British Gallantry Awards - 45th and 95th Foot, The Sherwood Foresters 1854-1970, by Cliff Housley
Book published by Miliquest. 200 pages. Hardback with Dust Jacket - c.21.5cm by 30cm (N6375PE)
From the introduction: The prime function in creating this volume is to produce a roll of gallantry winners of the 45th and 95th of Foot The Sherwood Foresters (Nottinghamshire and Derbyshire) Regiment, from 1854 to 1970. These dates beginning with the earliest awards and ending with the amalgamation of the Regiment with the Worcestershire Regiment, to form the Worcestershire and Sherwood Foresters Regiment in 1970.
I decided to collate the details of the winners of The Victoria Cross, The Distinguished Service Order, The Military Cross, The Distinguished Conduct Medal and the Military Medal for inclusion in this volume, it was felt that at this stage, I did not have the resources to include other medals and Foreign awards and indeed the many Mentions in Despatches.
It has proved to have been a momentous task, for the number of actual gallantry awards made between the period in question (1854-1970) is quite substantial. For example during the Great War of 1914-18 there were some 37,000 Military Crosses and over 115,000 Military Medals awarded to the Armed Forces.
The search for the details and photographs of recipients of awards contained within the pages of this book has then, been a long and difficult one, and has necessitated the searching of the London Gazettes, Local News-papers of the time, Battalion War Diaries and Regimental Histories. I have to thank most sincerely Richard Clay, for his patience in searching the Gazettes and local newspaper sources. In addition, it has been possible in some cases for me to make contact with members of a soldiers family, and where this has occurred, I have been exceptionally lucky in obtaining many photographs for inclusion. To all those family members I would here record my most grateful thanks for their co-operation and understanding. I must also thank the Sherwood Foresters Regimental Museum for its co-operation and access to its archives.
In the early days and especially at the beginning of the Great War, medals were awarded to individuals who had shown exceptional gallantry, and it was quite possible that these men had performed two or even three acts of gallantry in a short period of time, receiving recognition by being recommended for an award, and possibly receiving only the one gallantry medal. However, in the latter part of the Great War it appears that where several gallant acts were performed by an individual in the same short period, it was more likely to be recognised by more than one award.

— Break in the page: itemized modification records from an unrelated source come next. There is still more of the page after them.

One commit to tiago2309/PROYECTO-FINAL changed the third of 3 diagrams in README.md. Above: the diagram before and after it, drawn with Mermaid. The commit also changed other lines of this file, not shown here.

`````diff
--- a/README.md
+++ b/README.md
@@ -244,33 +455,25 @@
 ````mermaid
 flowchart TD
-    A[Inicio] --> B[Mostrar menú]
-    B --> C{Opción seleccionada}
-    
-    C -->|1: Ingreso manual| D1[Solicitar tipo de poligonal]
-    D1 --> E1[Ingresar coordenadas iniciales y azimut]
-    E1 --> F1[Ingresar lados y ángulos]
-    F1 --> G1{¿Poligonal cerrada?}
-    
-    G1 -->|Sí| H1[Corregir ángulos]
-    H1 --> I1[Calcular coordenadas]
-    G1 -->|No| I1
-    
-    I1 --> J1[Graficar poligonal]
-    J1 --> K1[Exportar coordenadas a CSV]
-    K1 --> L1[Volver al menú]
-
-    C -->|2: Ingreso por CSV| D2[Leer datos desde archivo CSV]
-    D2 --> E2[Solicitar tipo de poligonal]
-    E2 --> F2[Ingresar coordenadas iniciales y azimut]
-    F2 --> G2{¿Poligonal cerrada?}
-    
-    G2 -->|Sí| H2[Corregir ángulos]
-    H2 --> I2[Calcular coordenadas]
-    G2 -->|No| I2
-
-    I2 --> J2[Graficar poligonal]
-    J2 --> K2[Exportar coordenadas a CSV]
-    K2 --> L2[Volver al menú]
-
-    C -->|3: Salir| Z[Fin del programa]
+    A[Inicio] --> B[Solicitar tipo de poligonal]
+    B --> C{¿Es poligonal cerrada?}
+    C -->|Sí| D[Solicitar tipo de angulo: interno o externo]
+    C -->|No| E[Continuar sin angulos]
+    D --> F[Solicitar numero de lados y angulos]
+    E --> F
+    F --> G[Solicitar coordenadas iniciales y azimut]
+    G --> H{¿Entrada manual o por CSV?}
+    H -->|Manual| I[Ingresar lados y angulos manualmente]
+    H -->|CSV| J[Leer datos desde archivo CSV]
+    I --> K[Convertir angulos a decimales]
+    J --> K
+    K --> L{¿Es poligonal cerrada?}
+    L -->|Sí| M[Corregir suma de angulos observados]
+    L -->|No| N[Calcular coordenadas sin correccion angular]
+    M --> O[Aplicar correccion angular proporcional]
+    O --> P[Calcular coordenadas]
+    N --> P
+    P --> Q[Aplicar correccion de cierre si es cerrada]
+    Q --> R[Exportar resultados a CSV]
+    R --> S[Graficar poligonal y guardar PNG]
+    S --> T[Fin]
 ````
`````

I found that the London Gazette was something of a mine field, for it was impossible to be certain when an award would appear. For example, I have found recorded in several War Diaries, awards to men, and in many cases notification would appear in the London Gazette, on average, about two months later. However, sometimes such would not appear for up to six months or even longer, so whilst there was a pattern, it was not always an easy one to follow. There is in fact, one case at least, where the Bar to a D.S.O. was gazetted before the actual award of the medal. The time spent in checking and re-checking all dates previous to the bar were thus totally wasted.
Where citations have been traced, they are included, and where there is no citation we have endeavoured to trace the date and place of the action through the Battalion War Diaries, and whenever possible, this information has been included. In some cases a War Diary actually states the reason for the award and we have been able to give these details in full. The most difficult citations to obtain have been those for the Military Medals, for there are very few citations actually available. Where awards have been Gazetted in the New Years Honours and Birthday Honours, (3/4 June) no citations appeared as the award was usually made for consistent gallantry and good work over a period of time rather than a specific action.
Where Officers and men have served with the Regiment but have been awarded gallantry medals with other regiments before joining, they have not been included. On the other hand, where Officers and Men have been attached to other units and been awarded gallantry medals, these are shown. It may be then, that for instance an Officer may have been awarded a D.S.O with the Regiment, but had already been awarded an M.C. with his own unit before joining. In such a case only the D.S.O. has been shown but reference in his entry has been made to the fact he has other awards.
Where an officer or soldier has more than one award, this has been recognised by the inclusion of the other awards after his name. An Officer with a D.S.O. and an M.C. will be found in the D.S.O. section with his DSO citation and reference to his M.C. In the M.C. section he will have referral to his D.S.O., but the M.C. citation will be shown. It follows then that all citations are shown within their own section, and cross referenced where applicable.
The condition of the book is generally excellent. The dust jacket has one or two minor scuffs but is clean and bright, the spine is tight and intact, and all pages are clean, intact, unblemished and tightly bound.